§ **EXERCISE OBJECTIVE**: Look through the entries below and return all lines including the word "cells".

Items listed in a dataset
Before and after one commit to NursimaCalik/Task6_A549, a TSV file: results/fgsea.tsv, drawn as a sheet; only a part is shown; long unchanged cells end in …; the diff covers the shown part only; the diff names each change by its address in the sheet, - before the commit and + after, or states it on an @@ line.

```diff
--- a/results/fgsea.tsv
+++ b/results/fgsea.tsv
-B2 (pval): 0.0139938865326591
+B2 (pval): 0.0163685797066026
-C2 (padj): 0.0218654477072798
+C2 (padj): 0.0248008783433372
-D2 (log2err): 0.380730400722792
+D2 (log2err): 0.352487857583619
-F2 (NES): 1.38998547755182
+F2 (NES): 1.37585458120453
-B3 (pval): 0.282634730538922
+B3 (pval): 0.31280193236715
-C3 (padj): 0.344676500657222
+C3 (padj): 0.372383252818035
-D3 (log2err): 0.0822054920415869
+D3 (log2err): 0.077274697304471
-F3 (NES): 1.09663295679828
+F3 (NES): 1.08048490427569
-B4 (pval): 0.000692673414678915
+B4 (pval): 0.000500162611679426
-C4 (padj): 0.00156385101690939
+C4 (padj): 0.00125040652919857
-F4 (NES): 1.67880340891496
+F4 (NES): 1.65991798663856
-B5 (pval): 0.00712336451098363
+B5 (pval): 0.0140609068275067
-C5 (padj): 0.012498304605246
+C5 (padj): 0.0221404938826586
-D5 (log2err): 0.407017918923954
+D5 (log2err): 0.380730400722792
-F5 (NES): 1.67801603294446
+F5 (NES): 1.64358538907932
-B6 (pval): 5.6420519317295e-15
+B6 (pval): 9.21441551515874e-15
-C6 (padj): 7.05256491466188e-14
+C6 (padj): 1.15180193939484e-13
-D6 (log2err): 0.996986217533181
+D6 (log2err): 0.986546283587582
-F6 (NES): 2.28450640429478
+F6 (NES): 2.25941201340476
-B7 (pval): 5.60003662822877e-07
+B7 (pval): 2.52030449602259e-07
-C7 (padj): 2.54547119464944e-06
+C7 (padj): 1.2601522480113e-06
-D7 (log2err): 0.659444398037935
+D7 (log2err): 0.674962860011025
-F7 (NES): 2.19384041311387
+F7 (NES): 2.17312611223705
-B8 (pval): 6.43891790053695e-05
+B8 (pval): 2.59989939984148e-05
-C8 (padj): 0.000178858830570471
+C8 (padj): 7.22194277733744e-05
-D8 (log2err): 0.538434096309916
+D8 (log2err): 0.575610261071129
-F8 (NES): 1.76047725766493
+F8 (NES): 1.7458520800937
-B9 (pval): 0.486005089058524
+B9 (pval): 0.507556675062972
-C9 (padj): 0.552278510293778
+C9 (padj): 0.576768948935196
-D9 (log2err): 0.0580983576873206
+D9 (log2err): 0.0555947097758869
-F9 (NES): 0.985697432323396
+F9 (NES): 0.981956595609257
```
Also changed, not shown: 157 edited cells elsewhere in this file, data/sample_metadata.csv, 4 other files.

§ **WRITTEN ANSWER**:
Before and after one commit to NursimaCalik/Task6_A549, a TSV file: results/fgsea.tsv, drawn as a sheet; only a part is shown; long unchanged cells end in …; the diff covers the shown part only; the diff names each change by its address in the sheet, - before the commit and + after, or states it on an @@ line.
Also changed, not shown: 157 edited cells elsewhere in this file, data/sample_metadata.csv, 4 other files.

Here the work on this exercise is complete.